(Front-end code edit data)
=== Begin Enclosure ===

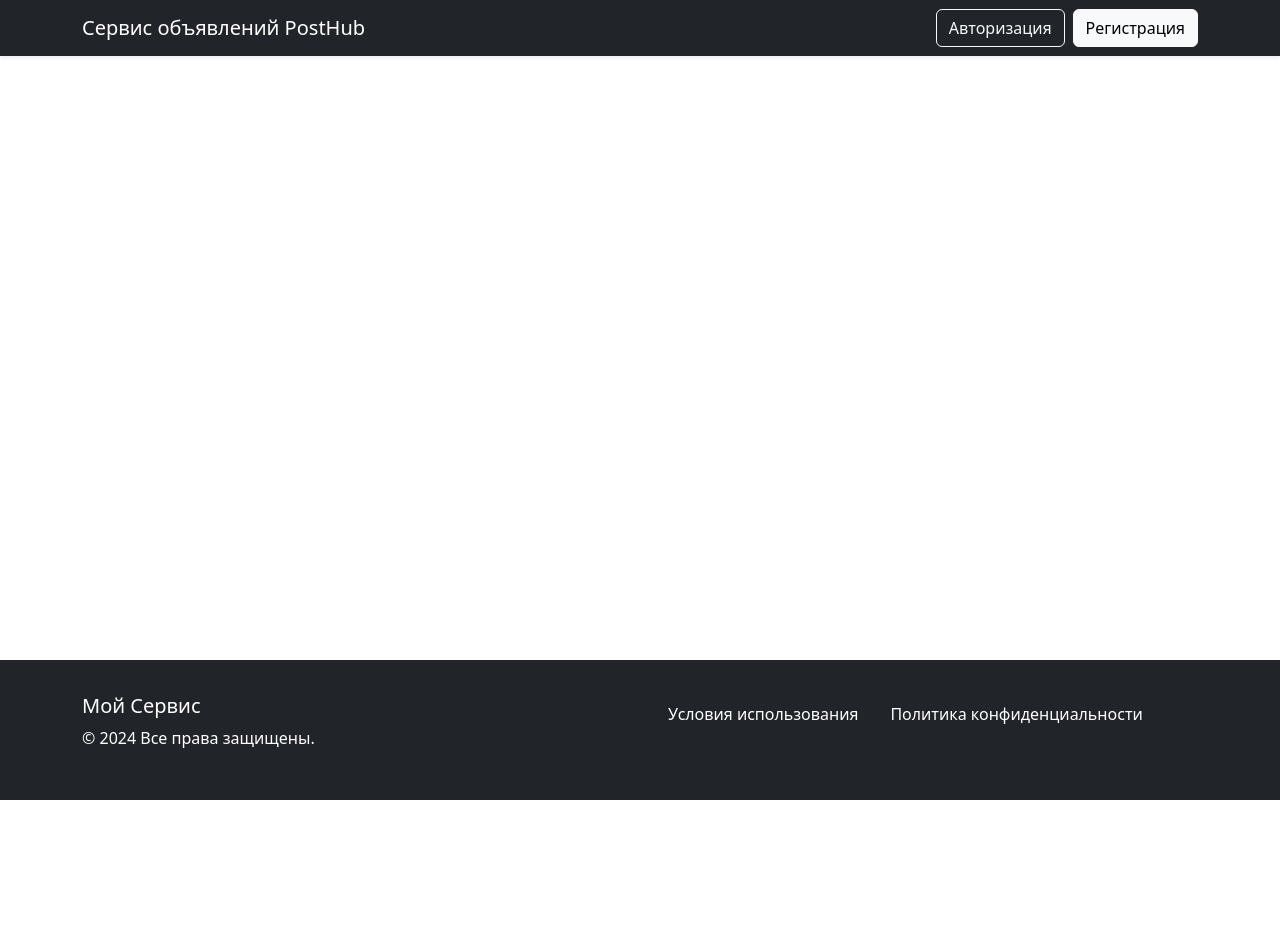
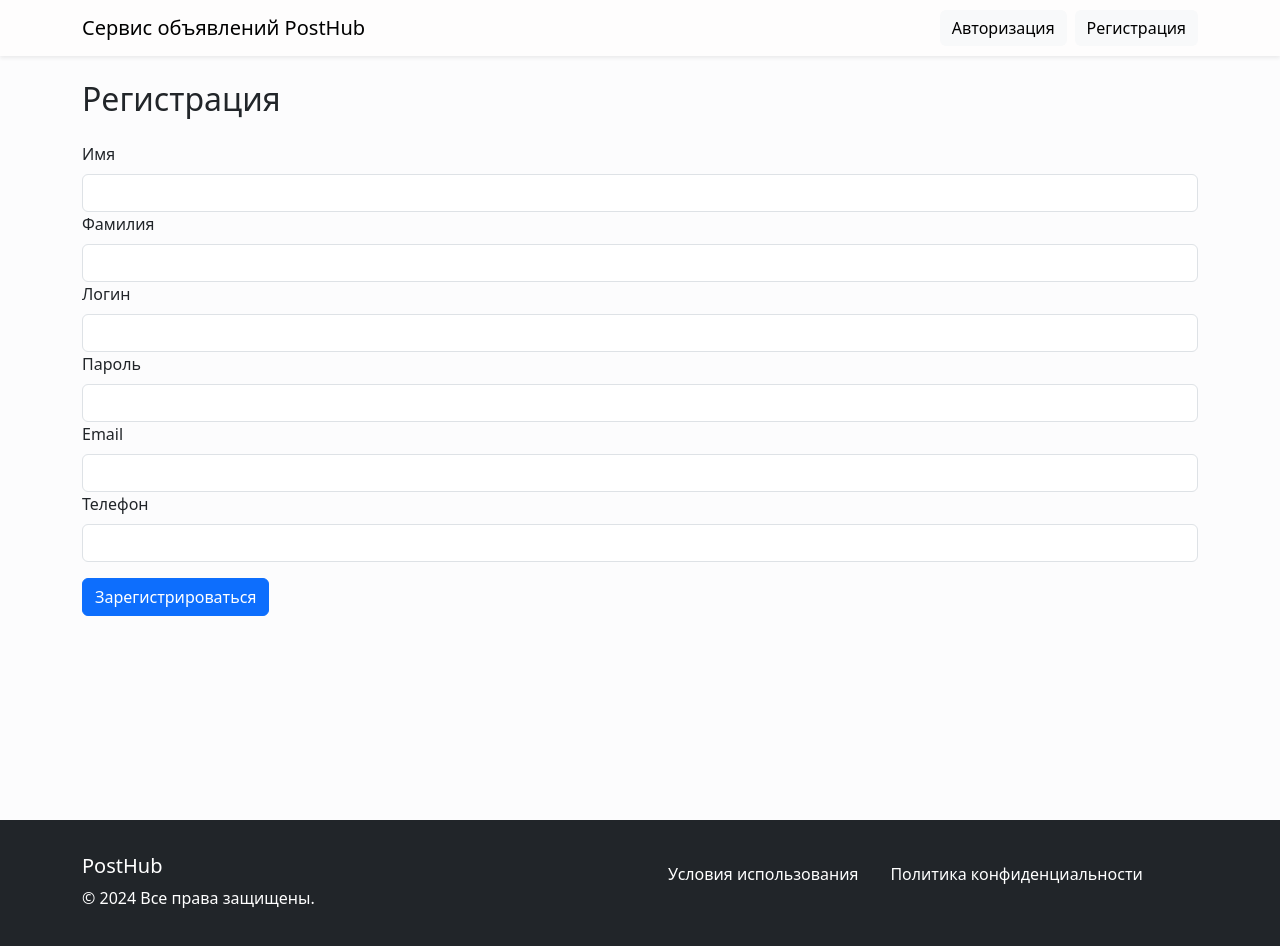
Before and after one commit to denismusoev/clickboard-frontend, a React (Create React App) app: page /register in a window 1280 px wide. Shown: the top 946 px of the page. Before the commit the page ends 800 px from the top, so only its background shows below. Built offline with nearby package versions, Linux system fonts and the light colour scheme.

Commit message:
Переделан модуль авторизации и регистрации

```diff
--- a/src/AppRouter.css
+++ b/src/AppRouter.css
@@ -2,7 +2,7 @@
 .app-wrapper {
     display: flex;
     flex-direction: column;
-    min-height: 100vh; /* Высота экрана */
+    min-height: 120vh; /* Высота экрана */
 }
 
 .content {
--- a/src/AppRouter.js
+++ b/src/AppRouter.js
@@ -8,6 +8,8 @@ import AdList from './pages/AdList';
 import AdDetail from './pages/AdDetail';
 import {Footer, Header} from "./components/HeaderFooter";
 import HomePage from "./pages/HomePage";
+import Signup from "./pages/Signup";
+import Signin from "./pages/Signin";
 
 const AnimatedRoutes = () => {
     const location = useLocation(); // Получаем текущее местоположение для ключа анимации
@@ -35,6 +37,8 @@ const AnimatedRoutes = () => {
                     <Route path="/" element={<motion.div {...pageTransition}><AdList /></motion.div>}/>
                     <Route path="/ads/:id" element={<motion.div {...pageTransition}><AdDetail /></motion.div>}/>
                     <Route path="/home" element={<motion.div {...pageTransition}><HomePage /></motion.div>}/>
+                    <Route path="/register" element={<motion.div {...pageTransition}><Signup  /></motion.div>}/>
+                    <Route path="/signin" element={<motion.div {...pageTransition}><Signin  /></motion.div>}/>
                 </Routes>
                 {/*</div>*/}
             </AnimatePresence>
@@ -44,75 +48,17 @@ const AnimatedRoutes = () => {
 
 const AppRouter = () => {
     return (
-        <div className="app-wrapper" style={{ backgroundColor: "#ffffff"}}>
-            <Header />
-            <div className="content">
-                <Router>
-                    <AnimatedRoutes />
-                </Router>
+        <Router>
+            <div className="app-wrapper" style={{backgroundColor: "#fcfcfd"}}>
+                <Header/>
+                <div className="content">
+                    <AnimatedRoutes/>
+                </div>
+                <Footer/>
             </div>
-            <Footer />
-        </div>
+        </Router>
     );
 };
 
 
-
-
-
-
-
-
-
-
-
-
-
-
-
-
-
-
-
-
-
-
-
-
-
-
-
-
-
-
-
-
-
-
-
-
-
-
-
-
-
-
-
-
-
-
-
-
-
-
-
-
-
-
-
-
-
-
-
-
 export default AppRouter;
--- a/src/components/HeaderFooter.js
+++ b/src/components/HeaderFooter.js
@@ -1,18 +1,61 @@
 import React from 'react';
 import { Navbar, Nav, Container, Button, Row, Col } from 'react-bootstrap';
+import { useNavigate } from 'react-router-dom';
 
 function Header() {
+    const navigate = useNavigate();
+    const username = localStorage.getItem('username');
+
+    const handleLogout = () => {
+        localStorage.removeItem('username');
+        localStorage.removeItem('token'); // Удаление токена при выходе
+        navigate('/signin'); // Перенаправление на страницу авторизации
+    };
+
     return (
-        <Navbar bg="dark" variant="dark" expand="lg" className="shadow-sm">
+        <Navbar style={{ backgroundColor: "#fefdfd" }} variant="light" expand="lg" className="shadow-sm">
             <Container>
-                <Navbar.Brand href="/">
+                <Navbar.Brand href="/home">
                     Сервис объявлений PostHub
                 </Navbar.Brand>
                 <Navbar.Toggle aria-controls="basic-navbar-nav" />
                 <Navbar.Collapse id="basic-navbar-nav">
                     <Nav className="ms-auto">
-                        <Button variant="outline-light" href="/login" className="me-2">Авторизация</Button>
-                        <Button variant="light" href="/register">Регистрация</Button>
+                        {username ? (
+                            <>
+                                <Button
+                                    variant="outline-dark"
+                                    href="/profile"
+                                    className="me-2 border-0"
+                                >
+                                    Профиль
+                                </Button>
+                                <Button
+                                    variant="outline-danger"
+                                    onClick={handleLogout}
+                                    className="border-0"
+                                >
+                                    Выйти
+                                </Button>
+                            </>
+                        ) : (
+                            <>
+                                <Button
+                                    variant="light"
+                                    href="/signin"
+                                    className="me-2 border-0"
+                                >
+                                    Авторизация
+                                </Button>
+                                <Button
+                                    variant="light"
+                                    href="/register"
+                                    className="border-0"
+                                >
+                                    Регистрация
+                                </Button>
+                            </>
+                        )}
                     </Nav>
                 </Navbar.Collapse>
             </Container>
@@ -26,7 +69,7 @@ function Footer() {
             <Container>
                 <Row className="py-4">
                     <Col md={6} className="text-center text-md-start">
-                        <h5>Мой Сервис</h5>
+                        <h5>PostHub</h5>
                         <p>© {new Date().getFullYear()} Все права защищены.</p>
                     </Col>
                     <Col md={6} className="text-center text-md-end">
--- /dev/null
+++ b/src/pages/Signin.js
@@ -0,0 +1,68 @@
+import React, { useState } from 'react';
+import axios from 'axios';
+import { Form, Button, Container, Alert } from 'react-bootstrap';
+import {useNavigate} from "react-router-dom";
+
+function Signin() {
+    const navigate = useNavigate();
+    const [formData, setFormData] = useState({
+        username: '',
+        password: ''
+    });
+
+    const [message, setMessage] = useState('');
+    const [error, setError] = useState(false);
+
+    const handleChange = (e) => {
+        setFormData({ ...formData, [e.target.name]: e.target.value });
+    };
+
+    const handleSubmit = async (e) => {
+        e.preventDefault();
+        try {
+            const response = await axios.post('http://localhost:8080/authenticate', formData);
+            localStorage.setItem('token', response.data.token); // Сохранение токена
+            localStorage.setItem('username', response.data.username); // Сохранение токена
+            navigate("/home");
+            setMessage('Авторизация прошла успешно!');
+            setError(false);
+        } catch (error) {
+            setMessage(error.response.data.message || 'Ошибка при авторизации');
+            setError(true);
+        }
+    };
+
+    return (
+        <Container>
+            <h2 className="my-4">Авторизация</h2>
+            {message && <Alert variant={error ? 'danger' : 'success'}>{message}</Alert>}
+            <Form onSubmit={handleSubmit}>
+                <Form.Group controlId="username">
+                    <Form.Label>Логин</Form.Label>
+                    <Form.Control
+                        type="text"
+                        name="username"
+                        value={formData.username}
+                        onChange={handleChange}
+                        required
+                    />
+                </Form.Group>
+                <Form.Group controlId="password">
+                    <Form.Label>Пароль</Form.Label>
+                    <Form.Control
+                        type="password"
+                        name="password"
+                        value={formData.password}
+                        onChange={handleChange}
+                        required
+                    />
+                </Form.Group>
+                <Button variant="primary" type="submit" className="mt-3">
+                    Войти
+                </Button>
+            </Form>
+        </Container>
+    );
+}
+
+export default Signin;
--- /dev/null
+++ b/src/pages/Signup.js
@@ -0,0 +1,110 @@
+import React, { useState } from 'react';
+import axios from 'axios';
+import { Form, Button, Container, Alert } from 'react-bootstrap';
+import {useNavigate} from "react-router-dom";
+
+function Signup() {
+    const navigate = useNavigate();
+    const [formData, setFormData] = useState({
+        firstname: '',
+        lastname: '',
+        username: '',
+        password: '',
+        email: '',
+        phone: ''
+    });
+
+    const [message, setMessage] = useState('');
+    const [error, setError] = useState(false);
+
+    const handleChange = (e) => {
+        setFormData({ ...formData, [e.target.name]: e.target.value });
+    };
+
+    const handleSubmit = async (e) => {
+        e.preventDefault();
+        try {
+            const response = await axios.post('http://localhost:8080/register', formData);
+            setMessage(response.data.message);
+            navigate("/signin");
+            setError(false);
+        } catch (error) {
+            setMessage(error.response.data.message || 'Ошибка при регистрации');
+            setError(true);
+        }
+    };
+
+    return (
+        <Container>
+            <h2 className="my-4">Регистрация</h2>
+            {message && <Alert variant={error ? 'danger' : 'success'}>{message}</Alert>}
+            <Form onSubmit={handleSubmit}>
+                <Form.Group controlId="firstname">
+                    <Form.Label>Имя</Form.Label>
+                    <Form.Control
+                        type="text"
+                        name="firstname"
+                        value={formData.firstname}
+                        onChange={handleChange}
+                        required
+                    />
+                </Form.Group>
+                <Form.Group controlId="lastname">
+                    <Form.Label>Фамилия</Form.Label>
+                    <Form.Control
+                        type="text"
+                        name="lastname"
+                        value={formData.lastname}
+                        onChange={handleChange}
+                        required
+                    />
+                </Form.Group>
+                <Form.Group controlId="username">
+                    <Form.Label>Логин</Form.Label>
+                    <Form.Control
+                        type="text"
+                        name="username"
+                        value={formData.username}
+                        onChange={handleChange}
+                        required
+                    />
+                </Form.Group>
+                <Form.Group controlId="password">
+                    <Form.Label>Пароль</Form.Label>
+                    <Form.Control
+                        type="password"
+                        name="password"
+                        value={formData.password}
+                        onChange={handleChange}
+                        required
+                    />
+                </Form.Group>
+                <Form.Group controlId="email">
+                    <Form.Label>Email</Form.Label>
+                    <Form.Control
+                        type="email"
+                        name="email"
+                        value={formData.email}
+                        onChange={handleChange}
+                        required
+                    />
+                </Form.Group>
+                <Form.Group controlId="phone">
+                    <Form.Label>Телефон</Form.Label>
+                    <Form.Control
+                        type="text"
+                        name="phone"
+                        value={formData.phone}
+                        onChange={handleChange}
+                        required
+                    />
+                </Form.Group>
+                <Button variant="primary" type="submit" className="mt-3">
+                    Зарегистрироваться
+                </Button>
+            </Form>
+        </Container>
+    );
+}
+
+export default Signup;
```
Also changed, not shown: src/pages/AdDetail.js (+31 -25 lines), src/pages/AdList.js (+10 -12 lines), src/pages/HomePage.js (+4 -4 lines).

=== End Enclosure ===

Task to complete: The task calls for all lines in the entries that hold "Авторизация".

Exercise answer:
-                        <Button variant="outline-light" href="/login" className="me-2">Авторизация</Button>
+                                    Авторизация
+            setMessage('Авторизация прошла успешно!');
+            <h2 className="my-4">Авторизация</h2>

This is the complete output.